Considering his great success as one of late nineteenth-century America's most popular genre painters, relatively little is known about Seymour Joseph Guy's early life and his artistic training. Born at Greenwich, England, and orphaned at age nine, he seems to have worked at a variety of trades before being apprenticed to Ambrosini Jerome (active 1840-1871), a woman portrait painter under the patronage of the Duchess of Kent. After four years with Jerome, he exhibited Cupid in Search of Psyche at the British Institution in London. In 1854 at the age of thirty, Guy came to the United States, where he settled in New York and married the daughter of an engraver. In New York he first painted portraits that demonstrated his familiarity with the grand tradition of English portraiture. He exhibited at the National Academy of Design in New York, where he became an associate member in 1861 and a full member in 1865. An examination of the Academy's exhibition record shows that Guy quickly moved from portraiture to the genre painting that would make his reputation. His genre scenes usually depict children, and many appear sentimental and moralizing to modern eyes. Some of them are interior scenes that emphasize the effects of strong artificial light and resemble the works of popular European genre painters. In addition to the National Academy, Guy exhibited at the Boston Athenaeum, the Maryland Historical Society in Baltimore, and the Brooklyn Art Association.
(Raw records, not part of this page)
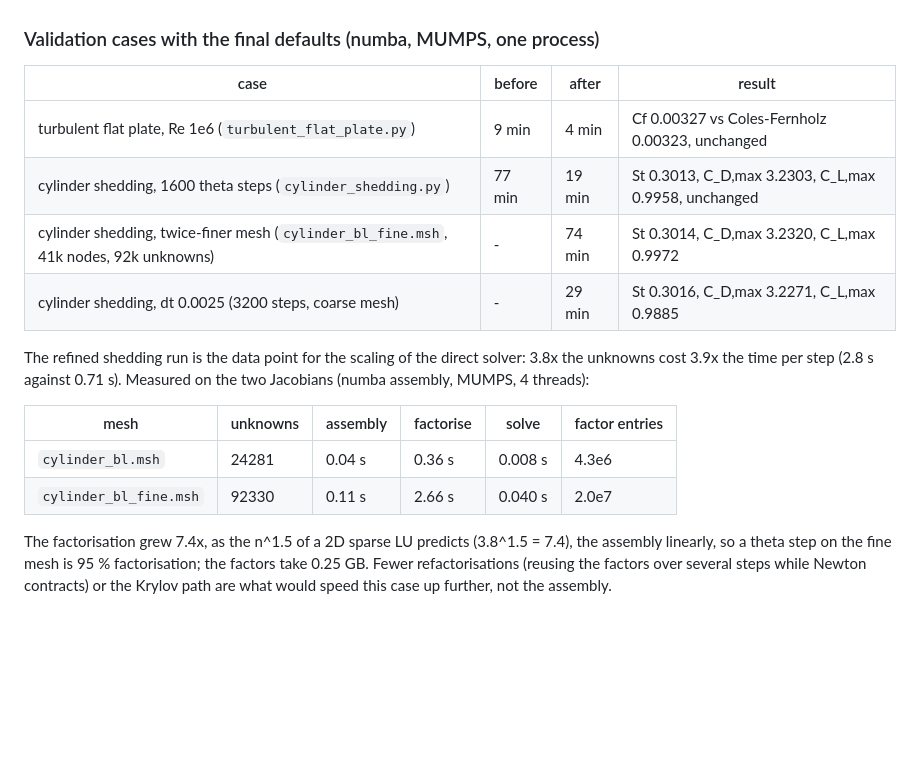
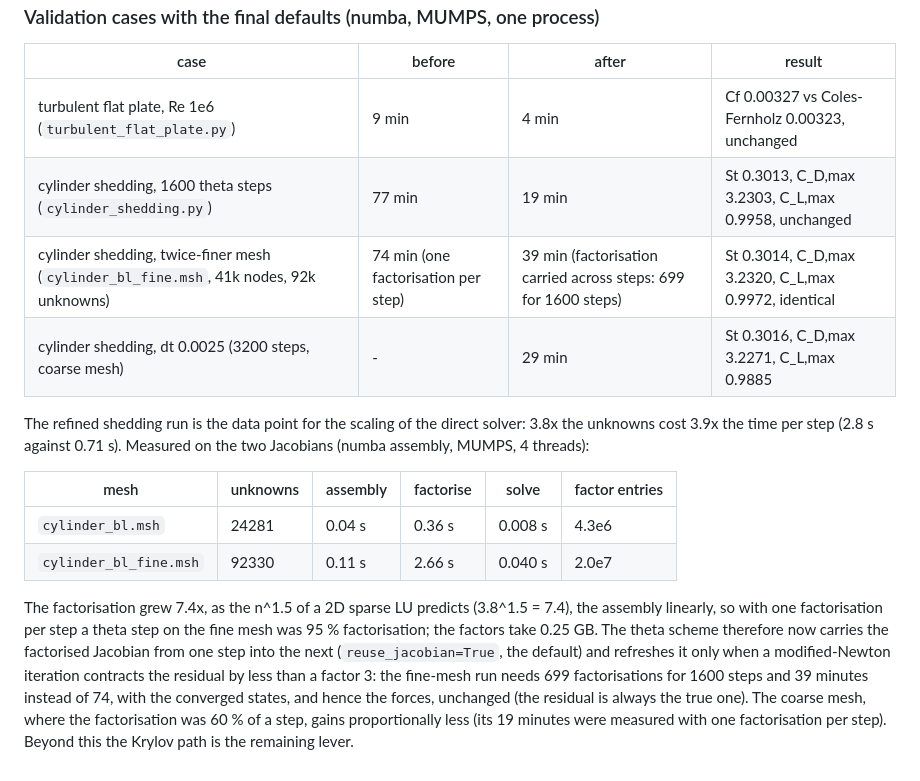
Before and after one commit to emarinhoss/aa540fem, a Markdown page: docs/performance.md, the part around the change. GitHub-like rendering; blank space fills up the shorter version.

Commit message:
Record the fine-mesh shedding run with the carried factorisation
1600 steps in 39 minutes with 699 factorisations instead of 74 minutes
with one per step; St, C_D,max and C_L,max identical.

Co-Authored-By: Claude Fable 5.1 <noreply@anthropic.com>
Claude-Session: https://claude.ai/code/session_01P623RQ6mMgXu9S4gqXVKRF

```diff
--- a/docs/performance.md
+++ b/docs/performance.md
@@ -97,7 +97,7 @@ at the price of iterations that grow with the Reynolds number.
 |---|---|---|---|
 | turbulent flat plate, Re 1e6 (`turbulent_flat_plate.py`) | 9 min | 4 min | Cf 0.00327 vs Coles-Fernholz 0.00323, unchanged |
 | cylinder shedding, 1600 theta steps (`cylinder_shedding.py`) | 77 min | 19 min | St 0.3013, C_D,max 3.2303, C_L,max 0.9958, unchanged |
-| cylinder shedding, twice-finer mesh (`cylinder_bl_fine.msh`, 41k nodes, 92k unknowns) | - | 74 min | St 0.3014, C_D,max 3.2320, C_L,max 0.9972 |
+| cylinder shedding, twice-finer mesh (`cylinder_bl_fine.msh`, 41k nodes, 92k unknowns) | 74 min (one factorisation per step) | 39 min (factorisation carried across steps: 699 for 1600 steps) | St 0.3014, C_D,max 3.2320, C_L,max 0.9972, identical |
 | cylinder shedding, dt 0.0025 (3200 steps, coarse mesh) | - | 29 min | St 0.3016, C_D,max 3.2271, C_L,max 0.9885 |
 
 The refined shedding run is the data point for the scaling of the direct
@@ -110,7 +110,14 @@ solver: 3.8x the unknowns cost 3.9x the time per step (2.8 s against
 | `cylinder_bl_fine.msh` | 92330 | 0.11 s | 2.66 s | 0.040 s | 2.0e7 |
 
 The factorisation grew 7.4x, as the n^1.5 of a 2D sparse LU predicts
-(3.8^1.5 = 7.4), the assembly linearly, so a theta step on the fine mesh is
-95 % factorisation; the factors take 0.25 GB.  Fewer refactorisations
-(reusing the factors over several steps while Newton contracts) or the
-Krylov path are what would speed this case up further, not the assembly.
+(3.8^1.5 = 7.4), the assembly linearly, so with one factorisation per step
+a theta step on the fine mesh was 95 % factorisation; the factors take
+0.25 GB.  The theta scheme therefore now carries the factorised Jacobian
+from one step into the next (`reuse_jacobian=True`, the default) and
+refreshes it only when a modified-Newton iteration contracts the residual
+by less than a factor 3: the fine-mesh run needs 699 factorisations for
+1600 steps and 39 minutes instead of 74, with the converged states, and
+hence the forces, unchanged (the residual is always the true one).  The
+coarse mesh, where the factorisation was 60 % of a step, gains
+proportionally less (its 19 minutes were measured with one factorisation
+per step).  Beyond this the Krylov path is the remaining lever.
```
Also changed, not shown: README.md (+1 -1 lines), docs/parallel.md (+5 -1 lines).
The annual exhibitions of the Pennsylvania Academy of the Fine Arts in Philadelphia included his Children in 1862, Inspiration in 1866, and Making a Train—now in the Philadelphia Museum of Art—in 1868. He was a charter member of the American Watercolor Society, and a member of the Artists' Fund Society and the Century Association, all in New York.